Remember the outdoor life?
We have simply forgotten verandahs
Great feeling: If only we had retained such open spaces…
How many of us have seen the ‘mukhamantapa’ of Kerala, ‘balcao’ of Goa, ‘thinnai’ of Tamil Nadu or the ‘jagali katte’ in Karnataka? Undoubtedly, many of us have not only seen them, but also possibly lived in them. They are the traditional living rooms without physical walls, drawing rooms without visual boundaries and simple roofed areas providing adequate shelter. In south India, no built-up room can come closest to ecological living as does semi-open space.
Can sustainable living learn something from these spaces? Of course, there is plenty to follow up. In Auroville, many residents have returned to houses without glass windows and grills. Resorts and cottages are experimenting with large verandahs and perforated walls. Restaurants boast of outdoor dining as their speciality. Air-conditioned software offices are accepting terrace-tiled pavilions as food courts. However, for some unknown reason, urban homes are yet to catch up on this phenomenon.
Mind blocked by modernity
The idea of enclosed spaces evolved as modern architecture advanced. So did all our problems of heat, light, air and cost, in our dusty tropical country with limited construction budgets. Somewhere in this process, the idea of roofs without walls got a negative image as an ordinary village idea, to be neglected. Increased urban living necessitated enclosed security, and no wonder we all have slowly moved indoors.
Incidentally, the British had discovered how well we can live outdoors and took the idea of verandahs to a great order in their bungalow form of houses. We are forgetting living out of verandahs which both our elders and the British did!
In defence, we the architects may quote sit-outs and balconies as common elements in our modern-day designs. Let us take a walk along any typical Bangalore street, and watch the hundreds of balconies, mostly empty, without people.

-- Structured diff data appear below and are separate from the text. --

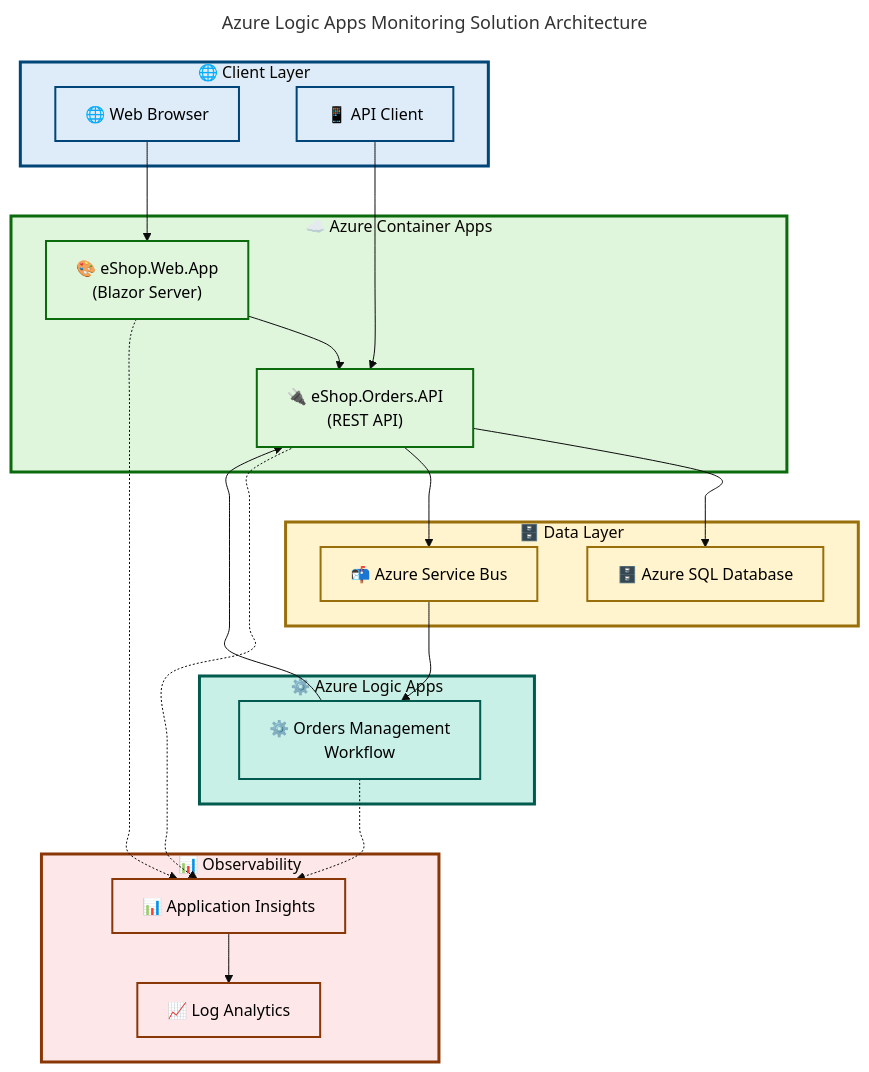
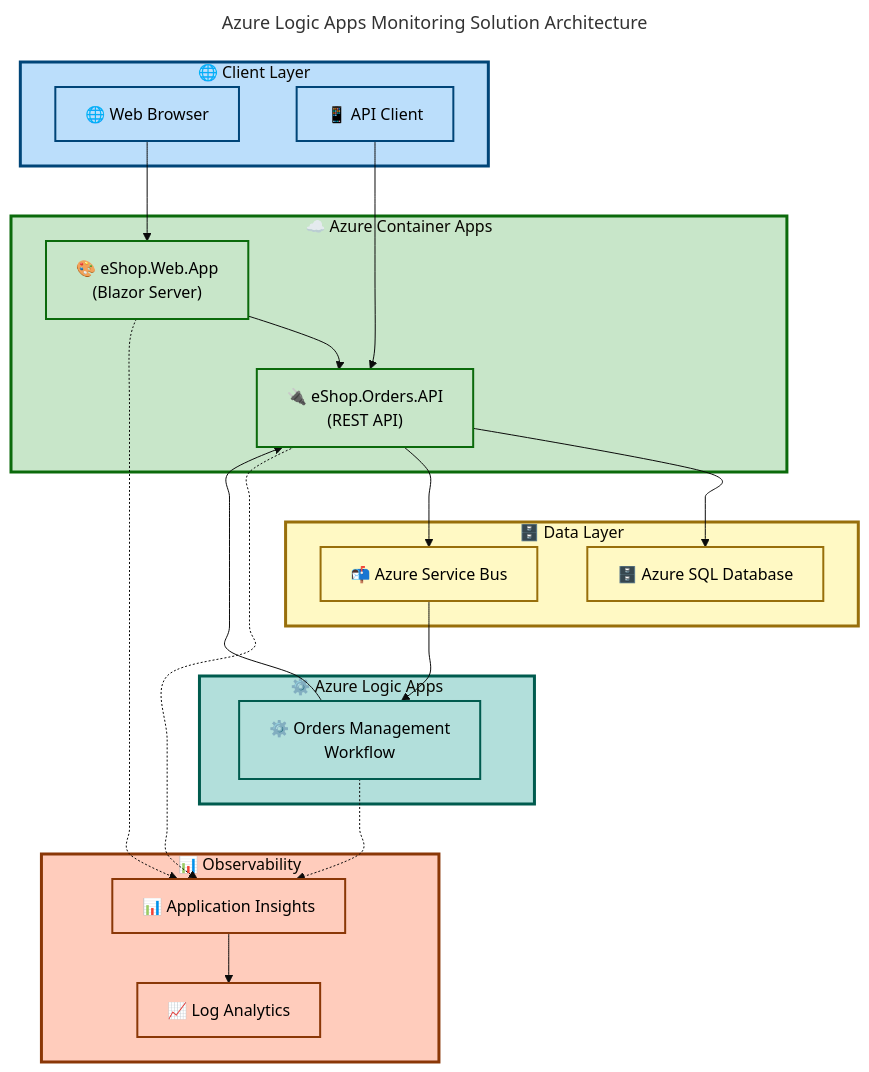
One commit to Evilazaro/Azure-LogicApps-Monitoring changed the diagram in README.md. Above: the diagram before and after it, drawn with Mermaid.

Commit message:
docs: update color scheme in mermaid diagram for improved clarity and accessibility

````diff
--- a/README.md
+++ b/README.md
@@ -256,74 +256,74 @@
 ```mermaid
 ---
 title: Azure Logic Apps Monitoring Solution Architecture
 config:
   theme: base
   flowchart:
     htmlLabels: false
     curve: cardinal
 ---
 flowchart TB
     accTitle: Azure Logic Apps Monitoring Solution Architecture
     accDescr: Distributed microservices architecture with .NET Aspire orchestration, Azure Container Apps, Logic Apps workflows, and comprehensive observability through Application Insights
 
     %% ============================================
     %% COLOR SCHEME v5.0 (Microsoft Fluent UI / Azure)
     %% Semantic colors for functional distinction
     %% Client=Blue, Apps=Green, Workflow=Teal, Data=Yellow, Observability=Orange
     %% ============================================
 
     %% Azure Fluent UI semantic color palette (100-level for content nodes)
-    classDef azureBlue fill:#DEECF9,stroke:#004578,stroke-width:2px,color:#000
-    classDef successGreen fill:#DFF6DD,stroke:#0B6A0B,stroke-width:2px,color:#000
-    classDef presenceTeal fill:#C8F0E7,stroke:#005B4E,stroke-width:2px,color:#000
-    classDef sharedYellow fill:#FFF4CE,stroke:#986F0B,stroke-width:2px,color:#000
-    classDef warningOrange fill:#FDE7E9,stroke:#8A3707,stroke-width:2px,color:#000
+    classDef azureBlue fill:#BBDEFB,stroke:#004578,stroke-width:2px,color:#000
+    classDef successGreen fill:#C8E6C9,stroke:#0B6A0B,stroke-width:2px,color:#000
+    classDef presenceTeal fill:#B2DFDB,stroke:#005B4E,stroke-width:2px,color:#000
+    classDef sharedYellow fill:#FFF9C4,stroke:#986F0B,stroke-width:2px,color:#000
+    classDef warningOrange fill:#FFCCBC,stroke:#8A3707,stroke-width:2px,color:#000
 
     subgraph client["🌐 Client Layer"]
         browser["🌐 Web Browser"]:::azureBlue
         api_client["📱 API Client"]:::azureBlue
     end
 
     subgraph container_apps["☁️ Azure Container Apps"]
         web_app["🎨 eShop.Web.App<br/>(Blazor Server)"]:::successGreen
         orders_api["🔌 eShop.Orders.API<br/>(REST API)"]:::successGreen
     end
 
     subgraph logic_apps["⚙️ Azure Logic Apps"]
         logic_app["⚙️ Orders Management<br/>Workflow"]:::presenceTeal
     end
 
     subgraph data["🗄️ Data Layer"]
         sql_db["🗄️ Azure SQL Database"]:::sharedYellow
         service_bus["📬 Azure Service Bus"]:::sharedYellow
     end
 
     subgraph observability["📊 Observability"]
         app_insights["📊 Application Insights"]:::warningOrange
         log_analytics["📈 Log Analytics"]:::warningOrange
     end
 
     %% Request flow paths
     browser --> web_app
     api_client --> orders_api
     web_app --> orders_api
     orders_api --> sql_db
     orders_api --> service_bus
     service_bus --> logic_app
     logic_app --> orders_api
 
     %% Telemetry paths (dotted lines for observability)
     orders_api -.-> app_insights
     web_app -.-> app_insights
     logic_app -.-> app_insights
     app_insights --> log_analytics
 
     %% SUBGRAPH STYLING (5 subgraphs = 5 style directives - MRM-S001 compliant)
-    style client fill:#DEECF9,stroke:#004578,stroke-width:3px
-    style container_apps fill:#DFF6DD,stroke:#0B6A0B,stroke-width:3px
-    style logic_apps fill:#C8F0E7,stroke:#005B4E,stroke-width:3px
-    style data fill:#FFF4CE,stroke:#986F0B,stroke-width:3px
-    style observability fill:#FDE7E9,stroke:#8A3707,stroke-width:3px
+    style client fill:#BBDEFB,stroke:#004578,stroke-width:3px
+    style container_apps fill:#C8E6C9,stroke:#0B6A0B,stroke-width:3px
+    style logic_apps fill:#B2DFDB,stroke:#005B4E,stroke-width:3px
+    style data fill:#FFF9C4,stroke:#986F0B,stroke-width:3px
+    style observability fill:#FFCCBC,stroke:#8A3707,stroke-width:3px
 
     %% Accessibility: WCAG AA verified (4.5:1 contrast ratio minimum)
 ```
````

Balconies are designed more for elevation than for activity. Sit-outs are more private; invisible from the street, but anyone can guess how often they are used. Even when we try to open up a room to the outside, we ensure they are fairly enclosed, citing privacy as the reason. The closely knit city sites are a good excuse to cover up all our failures.

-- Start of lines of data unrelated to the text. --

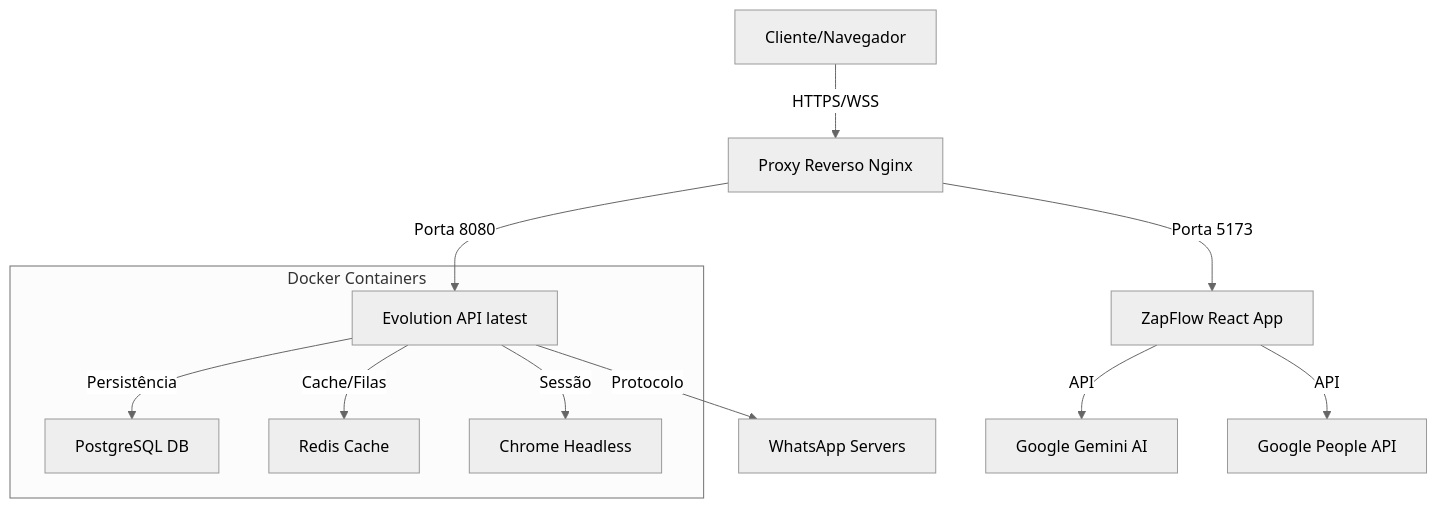
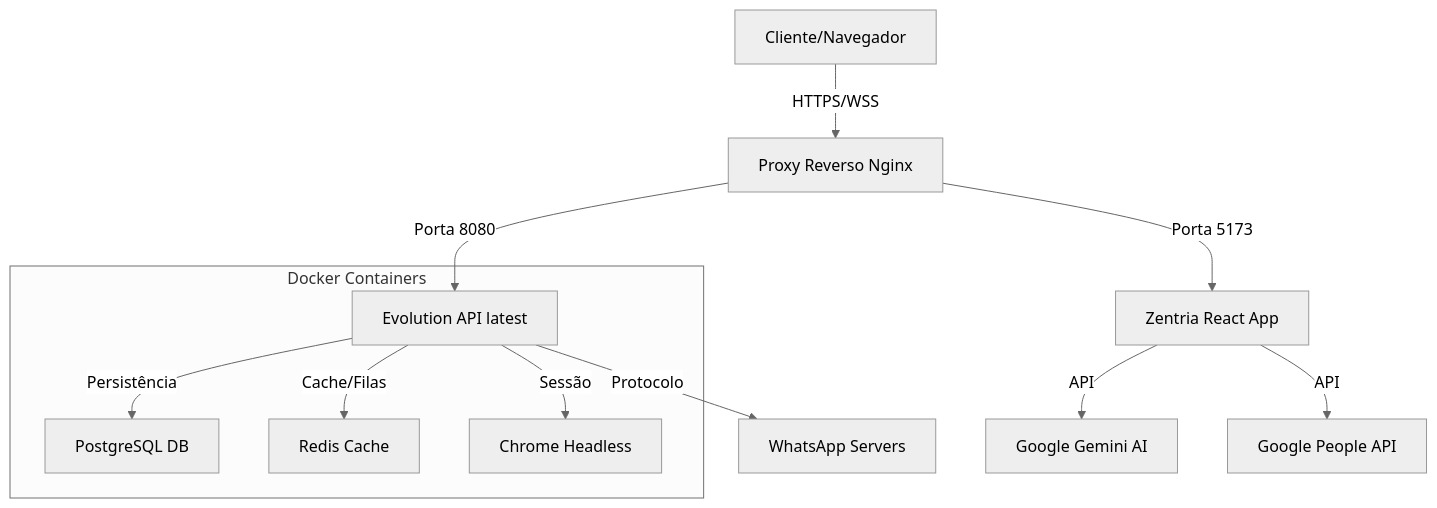
Before and after one commit to andreypiekas/ZapFlow: the diagram in README.md, drawn with Mermaid (neutral theme). The commit also changed other lines of this file and 6 other files, not shown here.

Commit message:
Renomeia aplicação de ZapFlow para Zentria

````diff
--- a/README.md
+++ b/README.md
@@ -40,16 +40,16 @@
 ```mermaid
 graph TD
     User[Cliente/Navegador] -->|HTTPS/WSS| Nginx[Proxy Reverso Nginx]
-    Nginx -->|Porta 5173| Frontend[ZapFlow React App]
+    Nginx -->|Porta 5173| Frontend[Zentria React App]
     Nginx -->|Porta 8080| Backend[Evolution API latest]
     
     subgraph "Docker Containers"
         Backend -->|Persistência| Postgres[PostgreSQL DB]
         Backend -->|Cache/Filas| Redis[Redis Cache]
         Backend -->|Sessão| Chrome[Chrome Headless]
     end
     
     Backend -->|Protocolo| WA[WhatsApp Servers]
     Frontend -->|API| Gemini[Google Gemini AI]
     Frontend -->|API| GPeople[Google People API]
 ```
````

What does all this mean? We may appreciate the way our elders lived outdoors, but we cannot simply replicate that lifestyle in the cities of today. However, the sequence of outdoor to semi-open to enclosed and then finally to the private indoors as an ideal sequence of spaces cannot be denied.
This has cultural meanings, ecological bearings and of course cost implications. Hence, the challenge is to re-invent the idea of living in the semi-open and save on the fully enclosed spaces. The challenge is to manage light, air and cost.